I don't know how I got so lucky with Speedy, but I did. This horse allowed me to learn so much. Together, we journeyed from Introductory Level to Third Level and a Bronze Medal.
It's hard to ask for more.
Recognizing the Good
Now that I realize that Izzy is not the one holding us back, I am studying my own riding through a completely different lens. When Izzy is good, it's a reflection of my riding. When Izzy resembles a camelephant, that too is a reflection of my riding. Instead of watching my weekly videos and focusing on what he is doing, I am now looking to see what I am doing.
There's a lot that I can be doing better, but I am also making sure that I acknowledge what I am doing well. For most of this week's video, Izzy looked more and more rideable. We still have our awkward moments for sure, but the spooks are slowly disappearing, and the off balance moments are getting less frequent. And when he does lose his balance, he's able to right the ship more quickly. That means that I am doing a better job of navigating.
So much has improved over the past year. His walk is looking much more relaxed, and his tail is even beginning to swing. His legs are also crossing farther and farther ...
His halts and reinback are so improved that I can't believe I am riding the same horse. He halts square almost every time. I can definitely thank Sean Cunningham, own and trainer and STC Dressage for that. In Sean's world, every single moment of the ride should be achieving something, even if it is just learning to stand square. I have adopted many of Sean's mini lessons into my daily riding.
It's always a work in progress, but Izzy is learning that he can carry his own head and doesn't need to push his underneck muscles against me.
We don't have a medium trot yet, but Izzy is now able to cross the diagonal without completely bracing his neck as he does so.
And if I really ride him well, he can actually reach a bit further and hold it for a few strides. Not always of course, but the jackhammer is nearly a thing of the past.
Now that the trot work has improved so much, we're trying to improve the canter. Sean is encouraging me to use more bending lines, counter flexion, and especially counter canter to help Izzy let go through his back in the canter. The better I can ride these movements, the better Izzy feels.
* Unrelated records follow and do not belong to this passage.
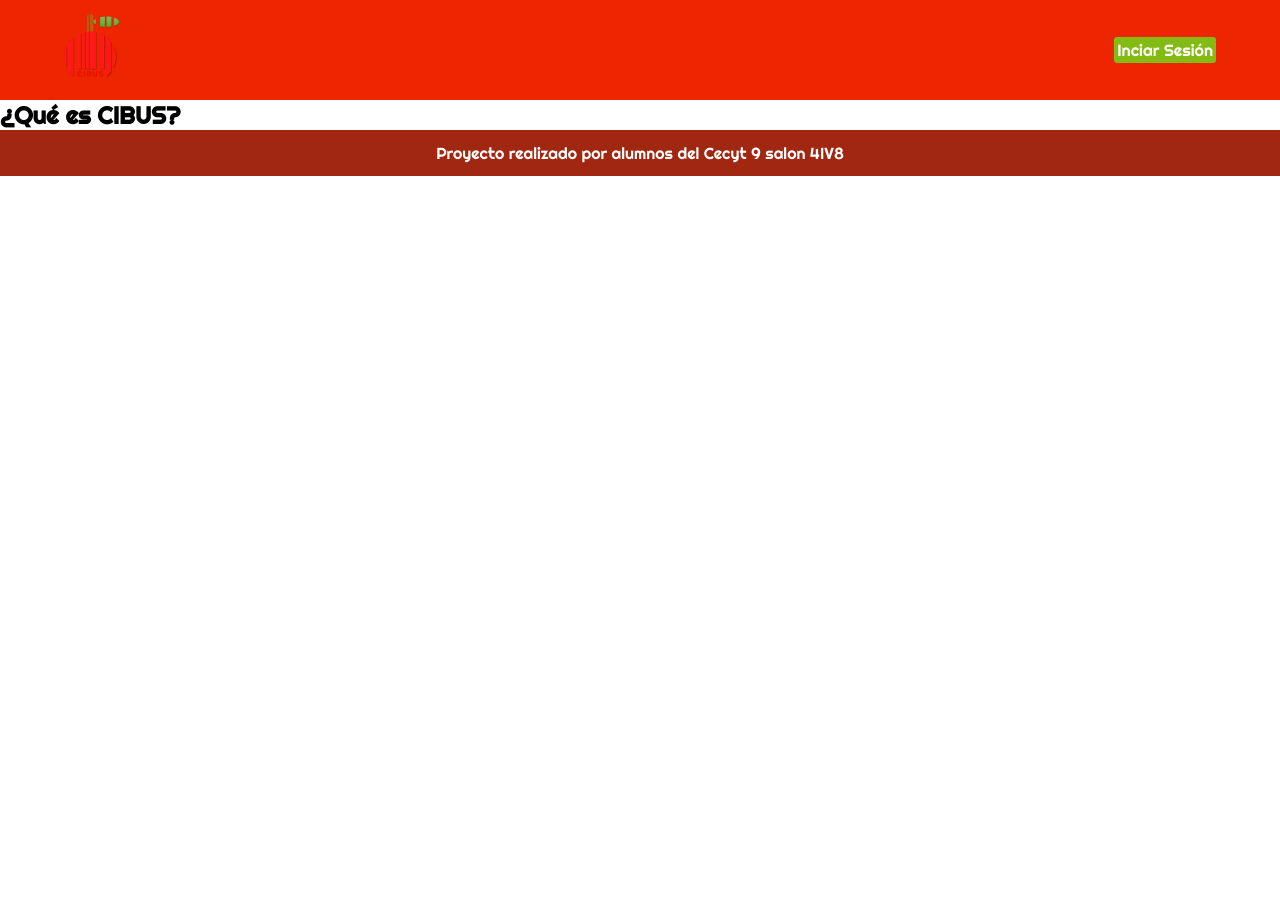
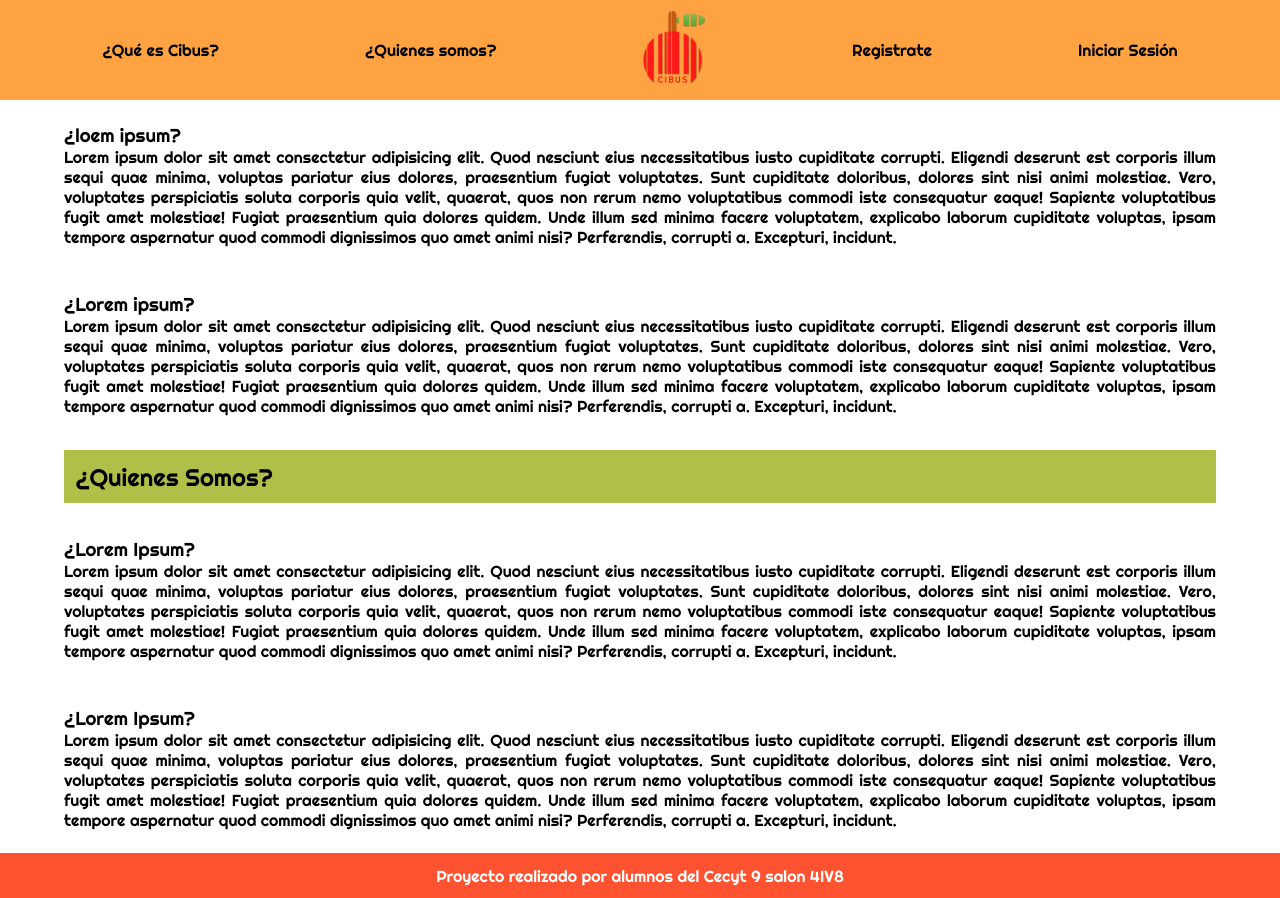
Before and after one commit to MaudorElConquistador/cibus, a plain HTML site: page Presentacion/index.html in a window 1280 px wide. Before the commit the page ends 800 px from the top, so only its background shows below. Drawn offline with Linux system fonts and the light colour scheme.

Commit message:
Modificaciones en landing page

```diff
--- a/Presentacion/CSS/inicio.css
+++ b/Presentacion/CSS/inicio.css
@@ -6,6 +6,22 @@
   box-sizing: border-box;
   font-family: 'Fira Code','Righteous', sans-serif;
 }
+h2, h3{
+  font-weight: normal;
+}
+.separador{
+  margin: 1% 0;
+  padding: 1% 1%;
+  background-color: rgba(145, 167, 2, 0.727);
+}
+/* ::-webkit-scrollbar{
+  width: 10px;
+  transition: 0.3s;
+}
+::-webkit-scrollbar-thumb{
+  background-color: rgb(118, 206, 30);
+  border-radius: 5px;
+} */
 
 /* Estilos del Header */
 
@@ -15,13 +31,21 @@ header{
   flex-direction: row;
   justify-content: space-between;
   align-items: center;
-  padding: 1% 5% 1% 5%;
-  background: #ED2500;
+  padding: 0.8vw 8vw 0.8vw 8vw;
+  background: rgba(255, 132, 0, 0.74);
   color: white;
   font-size: 1.01rem;
 }
-.title img{
-  width: 10%;
+.title{
+  height: 80px;
+}
+header a{
+  text-decoration: none;
+  color: black;
+  transition: 0.3s;
+}
+header a:hover{
+  color: white;
 }
 
 /* Estilos Boton Landing Page */
@@ -44,16 +68,23 @@ header{
 
 /* Estilos Contenido Principal Landing Page */
 
-/* .contenido{
-
-} */
+.contenido{
+  width: 90%;
+  margin: auto;
+}
+.contenido article{
+  padding: 2% 0;
+}
+p{
+  text-align: justify;
+}
 
 /* Estilos Footer */
 
 footer{
   width: 100%;
   padding: 1% 5% 1% 5%;
-  background: #A12710;
+  background: rgba(255, 42, 0, 0.809);
   color: white;
   display: flex;
   align-items: space-around;
--- a/Presentacion/CSS/registro.css
+++ b/Presentacion/CSS/registro.css
@@ -4,7 +4,7 @@
 	padding: 0;
 }
 body{
-	background: #D61300;
+	background: white;
 }
 .container{
 	width: 100%;
@@ -14,7 +14,7 @@ body{
 	flex-wrap: wrap;
 	align-items: center;
 	justify-content: space-around;
-	background: #D61300;
+	background: rgba(255, 132, 0, 0.74);
 	padding: 2%;
 	padding-top: 6%;
 }
@@ -25,9 +25,6 @@ aside, .containereg{
 	background: #fff;
 	border-radius: 1rem;
 	padding: 1%;
-	-webkit-box-shadow: 21px 27px 72px -6px rgba(0,0,0,0.91);
-	-moz-box-shadow: 21px 27px 72px -6px rgba(0,0,0,0.91);
-	box-shadow: 21px 27px 72px -6px rgba(0,0,0,0.91);
 }
 .containereg{
 	height: 100%;
--- a/Presentacion/index.html
+++ b/Presentacion/index.html
@@ -9,21 +9,48 @@
     <title>CIBUS</title>
   </head>
   <body>
-    <header>
-      <div class="title">
-          <img src="IMG/logo.png">
-      </div>
-      <div class="formulario">
-        <button class="botonSesion">Inciar Sesión</button>
-      </div>
+    <div>
+      <header>
+          <a href="#">¿Qué es Cibus?</a>
+          <a href="#">¿Quienes somos?</a>
+          <img src="img/logo.png" alt="logo" class="title">
+          <a href="HTML/registro.html">Registrate</a>
+          <a href="#">Iniciar Sesión</a>
       </header>
       <div class="contenido">
         <section>
-          <h2>¿Qué es CIBUS?</h2>
+          <article>
+            <h3>¿loem ipsum?</h3>
+            <p>Lorem ipsum dolor sit amet consectetur adipisicing elit. Quod nesciunt eius necessitatibus iusto cupiditate corrupti. Eligendi deserunt est corporis illum sequi quae minima, voluptas pariatur eius dolores, praesentium fugiat voluptates.
+            Sunt cupiditate doloribus, dolores sint nisi animi molestiae. Vero, voluptates perspiciatis soluta corporis quia velit, quaerat, quos non rerum nemo voluptatibus commodi iste consequatur eaque! Sapiente voluptatibus fugit amet molestiae!
+            Fugiat praesentium quia dolores quidem. Unde illum sed minima facere voluptatem, explicabo laborum cupiditate voluptas, ipsam tempore aspernatur quod commodi dignissimos quo amet animi nisi? Perferendis, corrupti a. Excepturi, incidunt.</p>
+          </article>
+          <article>
+              <h3>¿Lorem ipsum?</h3>
+              <p>Lorem ipsum dolor sit amet consectetur adipisicing elit. Quod nesciunt eius necessitatibus iusto cupiditate corrupti. Eligendi deserunt est corporis illum sequi quae minima, voluptas pariatur eius dolores, praesentium fugiat voluptates.
+              Sunt cupiditate doloribus, dolores sint nisi animi molestiae. Vero, voluptates perspiciatis soluta corporis quia velit, quaerat, quos non rerum nemo voluptatibus commodi iste consequatur eaque! Sapiente voluptatibus fugit amet molestiae!
+              Fugiat praesentium quia dolores quidem. Unde illum sed minima facere voluptatem, explicabo laborum cupiditate voluptas, ipsam tempore aspernatur quod commodi dignissimos quo amet animi nisi? Perferendis, corrupti a. Excepturi, incidunt.</p>
+          </article>
+          <div class="separador">
+            <h2>¿Quienes Somos?</h2>
+          </div>
+          <article>
+            <h3>¿Lorem Ipsum?</h3>
+            <p>Lorem ipsum dolor sit amet consectetur adipisicing elit. Quod nesciunt eius necessitatibus iusto cupiditate corrupti. Eligendi deserunt est corporis illum sequi quae minima, voluptas pariatur eius dolores, praesentium fugiat voluptates.
+            Sunt cupiditate doloribus, dolores sint nisi animi molestiae. Vero, voluptates perspiciatis soluta corporis quia velit, quaerat, quos non rerum nemo voluptatibus commodi iste consequatur eaque! Sapiente voluptatibus fugit amet molestiae!
+            Fugiat praesentium quia dolores quidem. Unde illum sed minima facere voluptatem, explicabo laborum cupiditate voluptas, ipsam tempore aspernatur quod commodi dignissimos quo amet animi nisi? Perferendis, corrupti a. Excepturi, incidunt.</p>
+          </article>
+          <article>
+            <h3>¿Lorem Ipsum?</h3>
+            <p>Lorem ipsum dolor sit amet consectetur adipisicing elit. Quod nesciunt eius necessitatibus iusto cupiditate corrupti. Eligendi deserunt est corporis illum sequi quae minima, voluptas pariatur eius dolores, praesentium fugiat voluptates.
+            Sunt cupiditate doloribus, dolores sint nisi animi molestiae. Vero, voluptates perspiciatis soluta corporis quia velit, quaerat, quos non rerum nemo voluptatibus commodi iste consequatur eaque! Sapiente voluptatibus fugit amet molestiae!
+            Fugiat praesentium quia dolores quidem. Unde illum sed minima facere voluptatem, explicabo laborum cupiditate voluptas, ipsam tempore aspernatur quod commodi dignissimos quo amet animi nisi? Perferendis, corrupti a. Excepturi, incidunt.</p>
+          </article>
         </section>
       </div>
       <footer>
         Proyecto realizado por alumnos del Cecyt 9 salon 4IV8
       </footer>
+    </div>
   </body>
 </html>
```
Also changed, not shown: logo.png.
For a long time we had no right lead canter. Then we had a lovely right lead canter, so I worked hard on the left. Now the left lead is again better than the right.
I am definitely not a Fourth Level rider yet, and it was only because of Speedy's giving nature that I could call myself a Third Level rider. However, I firmly believe that where there's a will, there's a way.
I may never get back to Third, and Fourth might only be a pipe dream, but at least I am enjoying the ride.
About the Writer and Rider
I am a lifelong rider.
I began endurance riding in 1996 where I ultimately completed five, one-day 100 mile races, the 200-mile Death Valley Encounter, and numerous other 50, 65, and 75 mile races. I began showing dressage in 2010.
Welcome to my dressage journey.
About Speedy G
Speedy went from endurance horse to dressage horse. After helping me earn a USDF Bronze medal in the summer of 2020, he is now semi-retired. Speedy is a 2004, 15'1 hand, purebred Arabian gelding. His Arabian Horse Registry name is G Ima Starr FA.
Izzy was started as a four-year old and then spent the next 18 months in pasture growing up. I bought him as a six-year old, and together, we are showing at the lower levels. He is a 2008, 16'3 hand warmblood gelding. His Rheinland Pfalz-saar International (RPSI) name is Imperioso.
National Rider Awards
State Rider Awards
State Horse Awards
CDS Sapphire Rider Award
Third Level: 63.514%
Third Level: 62.105%
2023 Show Season
(r) Ride-a-Test Clinic
2023 Show Schedule
2023 Completed …
2023 Qualifying Scores
Regional Adult Amateur Competition (RAAC)
Qualifying Training Level
3 Scores/2 Judges/60%: